USS Clueless - Kerry speaks

Stardate 20040307.1531

(On Screen): Time Magazine gives us an excerpt from an interview with Kerry and a summary of a longer one. They do not make me feel any confidence in Senator Kerry's position on the war.

It is to the credit of Time's reporters that they tried to pin him down, and it is extremely revealing to watch him squirm and evade.

Kerry says, "I told you so."

I don't think war is nuanced at all. I think how you take a nation to war is the most fundamental decision a President makes, and there's nothing nuanced at all about keeping your promises. There is nothing nuanced about exhausting remedies that give you legitimacy and consent to go to war. And I refuse ever to accept the notion that anything I've suggested with respect to Iraq was nuanced. It was clear. It was precise. It was, in fact, prescient. It was ahead of the curve about what the difficulties were. And that is precisely what a President is supposed to be. I think I was right, 100% correct, about how you should have done Iraq.

I don't recall any such predictions or clear prescience. I only see 20-20 hindsight and kibitzing and carping and preening.

His phrasing is interesting: "how you take a nation to war", rather than "whether to take the nation to war". Style is more important than substance; motive more important than results; procedure more important than achievement.

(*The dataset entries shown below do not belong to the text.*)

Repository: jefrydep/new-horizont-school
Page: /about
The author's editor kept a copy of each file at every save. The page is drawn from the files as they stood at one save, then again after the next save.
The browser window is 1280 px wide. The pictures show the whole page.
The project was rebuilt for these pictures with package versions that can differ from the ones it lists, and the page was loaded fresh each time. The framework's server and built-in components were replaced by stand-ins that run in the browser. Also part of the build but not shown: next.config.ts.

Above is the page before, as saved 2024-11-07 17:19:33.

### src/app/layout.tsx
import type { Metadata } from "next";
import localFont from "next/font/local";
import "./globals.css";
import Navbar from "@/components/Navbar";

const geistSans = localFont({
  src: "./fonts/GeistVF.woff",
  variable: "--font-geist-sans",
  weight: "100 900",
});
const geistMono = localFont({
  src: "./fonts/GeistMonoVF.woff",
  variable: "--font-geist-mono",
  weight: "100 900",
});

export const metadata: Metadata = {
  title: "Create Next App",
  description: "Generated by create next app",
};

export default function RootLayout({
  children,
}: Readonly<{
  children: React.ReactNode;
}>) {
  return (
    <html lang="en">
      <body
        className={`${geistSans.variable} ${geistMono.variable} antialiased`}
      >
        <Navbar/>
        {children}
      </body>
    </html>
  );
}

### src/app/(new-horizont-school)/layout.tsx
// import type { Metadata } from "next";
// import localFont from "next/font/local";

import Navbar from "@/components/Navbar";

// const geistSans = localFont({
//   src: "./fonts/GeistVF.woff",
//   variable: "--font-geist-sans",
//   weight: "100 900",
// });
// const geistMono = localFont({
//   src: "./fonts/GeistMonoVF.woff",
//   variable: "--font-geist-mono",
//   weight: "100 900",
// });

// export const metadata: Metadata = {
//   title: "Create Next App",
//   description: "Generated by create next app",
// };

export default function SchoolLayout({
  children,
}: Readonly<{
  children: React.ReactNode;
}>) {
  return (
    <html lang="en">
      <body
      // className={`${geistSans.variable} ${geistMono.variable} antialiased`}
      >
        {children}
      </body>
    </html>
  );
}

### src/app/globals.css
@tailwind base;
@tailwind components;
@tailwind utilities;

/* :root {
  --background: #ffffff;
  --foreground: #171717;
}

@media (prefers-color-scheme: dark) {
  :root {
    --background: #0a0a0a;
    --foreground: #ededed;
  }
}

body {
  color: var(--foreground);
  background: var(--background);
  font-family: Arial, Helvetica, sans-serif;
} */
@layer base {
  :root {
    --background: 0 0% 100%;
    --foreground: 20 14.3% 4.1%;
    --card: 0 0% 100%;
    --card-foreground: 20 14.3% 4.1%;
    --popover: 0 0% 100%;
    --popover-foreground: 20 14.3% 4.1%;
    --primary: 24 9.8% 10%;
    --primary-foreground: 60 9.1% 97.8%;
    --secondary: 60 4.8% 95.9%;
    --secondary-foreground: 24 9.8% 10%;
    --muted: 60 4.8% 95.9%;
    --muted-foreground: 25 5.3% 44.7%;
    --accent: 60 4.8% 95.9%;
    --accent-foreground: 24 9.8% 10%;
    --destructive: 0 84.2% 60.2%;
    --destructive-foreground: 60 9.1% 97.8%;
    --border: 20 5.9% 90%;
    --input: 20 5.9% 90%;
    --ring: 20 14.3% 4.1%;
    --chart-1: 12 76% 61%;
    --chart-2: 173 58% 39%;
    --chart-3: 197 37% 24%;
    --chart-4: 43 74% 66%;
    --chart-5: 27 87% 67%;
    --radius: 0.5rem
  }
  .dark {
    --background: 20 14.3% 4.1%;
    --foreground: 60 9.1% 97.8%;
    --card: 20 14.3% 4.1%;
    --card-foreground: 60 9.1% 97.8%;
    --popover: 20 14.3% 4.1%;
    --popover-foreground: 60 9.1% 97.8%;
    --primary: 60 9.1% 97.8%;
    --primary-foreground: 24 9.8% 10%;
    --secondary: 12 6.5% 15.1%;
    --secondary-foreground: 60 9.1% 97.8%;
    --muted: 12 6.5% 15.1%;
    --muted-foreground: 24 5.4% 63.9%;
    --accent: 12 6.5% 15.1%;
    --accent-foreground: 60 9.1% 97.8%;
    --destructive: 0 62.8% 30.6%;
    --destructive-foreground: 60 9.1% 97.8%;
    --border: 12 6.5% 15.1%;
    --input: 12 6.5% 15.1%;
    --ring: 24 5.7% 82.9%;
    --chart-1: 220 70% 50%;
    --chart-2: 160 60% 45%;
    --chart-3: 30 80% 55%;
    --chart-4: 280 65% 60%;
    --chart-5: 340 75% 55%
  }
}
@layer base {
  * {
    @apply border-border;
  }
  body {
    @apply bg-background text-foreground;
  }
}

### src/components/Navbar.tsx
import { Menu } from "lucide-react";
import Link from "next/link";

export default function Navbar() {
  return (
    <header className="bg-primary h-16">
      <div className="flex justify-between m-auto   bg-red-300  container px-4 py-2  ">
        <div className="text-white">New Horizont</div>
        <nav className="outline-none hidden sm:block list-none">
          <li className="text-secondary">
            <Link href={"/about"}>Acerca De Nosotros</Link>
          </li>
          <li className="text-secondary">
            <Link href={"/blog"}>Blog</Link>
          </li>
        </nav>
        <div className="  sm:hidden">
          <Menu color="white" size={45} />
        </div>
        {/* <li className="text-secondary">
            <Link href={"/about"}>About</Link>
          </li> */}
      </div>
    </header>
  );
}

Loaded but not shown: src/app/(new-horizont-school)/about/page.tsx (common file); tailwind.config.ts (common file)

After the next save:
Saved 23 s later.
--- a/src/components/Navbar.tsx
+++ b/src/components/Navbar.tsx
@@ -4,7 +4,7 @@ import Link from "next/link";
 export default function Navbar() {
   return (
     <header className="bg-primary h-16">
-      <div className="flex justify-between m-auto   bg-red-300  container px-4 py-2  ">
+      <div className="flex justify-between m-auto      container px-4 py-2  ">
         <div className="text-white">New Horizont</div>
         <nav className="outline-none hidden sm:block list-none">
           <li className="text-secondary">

As Kerry says, war definitely is not nuanced, but I do not find his denial of holding a nuanced position on the war convincing. In fact, what he says about the war goes beyond nuance to disingenuous equivocation.

I don't find his position either clear or precise. It seems that Time's interviewers didn't either:

TIME: What would you have done about Iraq had you been the President?
KERRY: If I had been the President, I might have gone to war but not the way the President did. It might have been only because we had exhausted the remedies of inspections, only because we had to—because it was the only way to enforce the disarmament.

TIME: But it turns out there was nothing to disarm.
KERRY: Well, if we had kept on inspecting properly and gone through the process appropriately, we might have avoided almost a $200 billion expenditure, the loss of lives and the scorn of the world and the breaking of so many relationships.

TIME: Would you say your position on Iraq is a) it was a mistaken war; b) it was a necessary war fought in a bad way; or c) fill in the blank?
KERRY: I think George Bush rushed to war without exhausting the remedies available to him, without exhausting the diplomacy necessary to put the U.S. in the strongest position possible, without pulling together the logistics and the plan to shore up Iraq immediately and effectively.

TIME: And you as Commander in Chief would not have made these mistakes but would have gone to war?
KERRY: I didn't say that.

TIME: I'm asking.
KERRY: I can't tell you.

TIME: Might the war have been avoided?

TIME: Through inspections?
KERRY: It's possible. It's not a certainty, but it's possible. I'm not going to tell you hypothetically when you've reached the point of exhaustion that you have to [use force] and your intelligence is good enough that it tells you you've reached that moment. But I can tell you this: I would have asked a lot of questions they didn't. I would have tried to do a lot of diplomacy they didn't.

TIME: You would have asked more questions about the quality of the intelligence?
KERRY: Yes. If I had known that [Iraqi exile leader Ahmed] Chalabi was somebody they were relying on, I would have had serious doubts. And the fact that we learn after the fact that that is one of their sources disturbs me enormously.

TIME: As a Senator, could you not have asked that question?
KERRY: We asked. They said, Well, we can't tell you who the sources are. They give you this gobbledygook. I went over to the Pentagon. I saw the photographs. They told us specifically what was happening in certain buildings. It wasn't.

TIME: You were misled?
KERRY: Certainly by somebody. The intelligence clearly was wrong, fundamentally flawed. Look, the British were able to do a two-month analysis of what happened to their intelligence. This Administration wants to put it off t

Captured by MemoWeb from on 9/16/2004